Listed records »
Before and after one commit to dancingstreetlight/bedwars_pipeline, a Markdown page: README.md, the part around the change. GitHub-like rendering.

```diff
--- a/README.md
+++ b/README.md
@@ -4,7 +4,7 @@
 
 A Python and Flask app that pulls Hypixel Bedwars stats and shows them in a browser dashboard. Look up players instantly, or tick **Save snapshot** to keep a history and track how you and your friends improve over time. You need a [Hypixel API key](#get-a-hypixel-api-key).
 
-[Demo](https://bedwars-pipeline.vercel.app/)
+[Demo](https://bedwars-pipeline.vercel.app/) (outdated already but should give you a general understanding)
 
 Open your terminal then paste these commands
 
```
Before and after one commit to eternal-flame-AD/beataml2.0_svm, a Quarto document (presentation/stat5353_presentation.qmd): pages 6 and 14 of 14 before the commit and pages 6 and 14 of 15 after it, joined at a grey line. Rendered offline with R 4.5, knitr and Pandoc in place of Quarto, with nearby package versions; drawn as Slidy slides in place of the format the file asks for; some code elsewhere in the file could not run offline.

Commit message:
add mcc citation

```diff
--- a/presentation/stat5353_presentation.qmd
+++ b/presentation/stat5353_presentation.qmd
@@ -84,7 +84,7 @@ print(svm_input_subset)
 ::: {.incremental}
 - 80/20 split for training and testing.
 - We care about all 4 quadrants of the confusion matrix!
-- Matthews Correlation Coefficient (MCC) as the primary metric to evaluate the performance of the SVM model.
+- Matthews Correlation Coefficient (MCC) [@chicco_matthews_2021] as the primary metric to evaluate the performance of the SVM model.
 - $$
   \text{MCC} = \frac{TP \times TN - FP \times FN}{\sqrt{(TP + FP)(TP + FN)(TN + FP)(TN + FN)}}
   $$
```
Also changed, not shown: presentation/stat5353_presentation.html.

Brief »
Copy the lines above exactly, leaving every word as it is.

Final answer »
Before and after one commit to dancingstreetlight/bedwars_pipeline, a Markdown page: README.md, the part around the change. GitHub-like rendering.

```diff
--- a/README.md
+++ b/README.md
@@ -4,7 +4,7 @@
 
 A Python and Flask app that pulls Hypixel Bedwars stats and shows them in a browser dashboard. Look up players instantly, or tick **Save snapshot** to keep a history and track how you and your friends improve over time. You need a [Hypixel API key](#get-a-hypixel-api-key).
 
-[Demo](https://bedwars-pipeline.vercel.app/)
+[Demo](https://bedwars-pipeline.vercel.app/) (outdated already but should give you a general understanding)
 
 Open your terminal then paste these commands
 
```
Before and after one commit to eternal-flame-AD/beataml2.0_svm, a Quarto document (presentation/stat5353_presentation.qmd): pages 6 and 14 of 14 before the commit and pages 6 and 14 of 15 after it, joined at a grey line. Rendered offline with R 4.5, knitr and Pandoc in place of Quarto, with nearby package versions; drawn as Slidy slides in place of the format the file asks for; some code elsewhere in the file could not run offline.

Commit message:
add mcc citation

```diff
--- a/presentation/stat5353_presentation.qmd
+++ b/presentation/stat5353_presentation.qmd
@@ -84,7 +84,7 @@ print(svm_input_subset)
 ::: {.incremental}
 - 80/20 split for training and testing.
 - We care about all 4 quadrants of the confusion matrix!
-- Matthews Correlation Coefficient (MCC) as the primary metric to evaluate the performance of the SVM model.
+- Matthews Correlation Coefficient (MCC) [@chicco_matthews_2021] as the primary metric to evaluate the performance of the SVM model.
 - $$
   \text{MCC} = \frac{TP \times TN - FP \times FN}{\sqrt{(TP + FP)(TP + FN)(TN + FP)(TN + FN)}}
   $$
```
Also changed, not shown: presentation/stat5353_presentation.html.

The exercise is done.